▶ _Excerpted records_:
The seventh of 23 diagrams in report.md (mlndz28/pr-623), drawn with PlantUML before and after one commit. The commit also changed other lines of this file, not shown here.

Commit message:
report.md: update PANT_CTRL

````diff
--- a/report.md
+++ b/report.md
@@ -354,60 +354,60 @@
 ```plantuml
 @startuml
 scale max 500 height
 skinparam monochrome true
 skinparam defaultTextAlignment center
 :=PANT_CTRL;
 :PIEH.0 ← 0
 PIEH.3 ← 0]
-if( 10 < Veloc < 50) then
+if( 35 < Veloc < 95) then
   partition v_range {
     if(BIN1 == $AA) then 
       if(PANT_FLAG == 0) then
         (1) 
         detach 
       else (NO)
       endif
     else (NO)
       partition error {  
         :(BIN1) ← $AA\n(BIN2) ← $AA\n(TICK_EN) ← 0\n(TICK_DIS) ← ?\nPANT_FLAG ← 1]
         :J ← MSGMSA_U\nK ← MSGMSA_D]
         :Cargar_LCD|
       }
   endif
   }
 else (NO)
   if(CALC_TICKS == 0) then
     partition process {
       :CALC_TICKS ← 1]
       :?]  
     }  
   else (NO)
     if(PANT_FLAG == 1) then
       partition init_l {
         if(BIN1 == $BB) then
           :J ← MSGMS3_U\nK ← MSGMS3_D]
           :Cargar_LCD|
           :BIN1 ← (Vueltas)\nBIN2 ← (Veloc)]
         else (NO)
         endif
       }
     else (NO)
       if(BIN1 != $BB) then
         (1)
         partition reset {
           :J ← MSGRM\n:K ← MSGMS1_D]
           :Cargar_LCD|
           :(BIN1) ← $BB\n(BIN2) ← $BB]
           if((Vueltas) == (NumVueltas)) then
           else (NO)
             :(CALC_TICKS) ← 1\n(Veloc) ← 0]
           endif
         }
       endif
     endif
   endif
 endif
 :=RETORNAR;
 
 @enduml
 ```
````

▶ _Work required_:
The answer should consist of all lines from the records above that hold the word "else".

▶ _Answer to the problem_:
       else (NO)
     else (NO)
 else (NO)
   else (NO)
         else (NO)
     else (NO)
           else (NO)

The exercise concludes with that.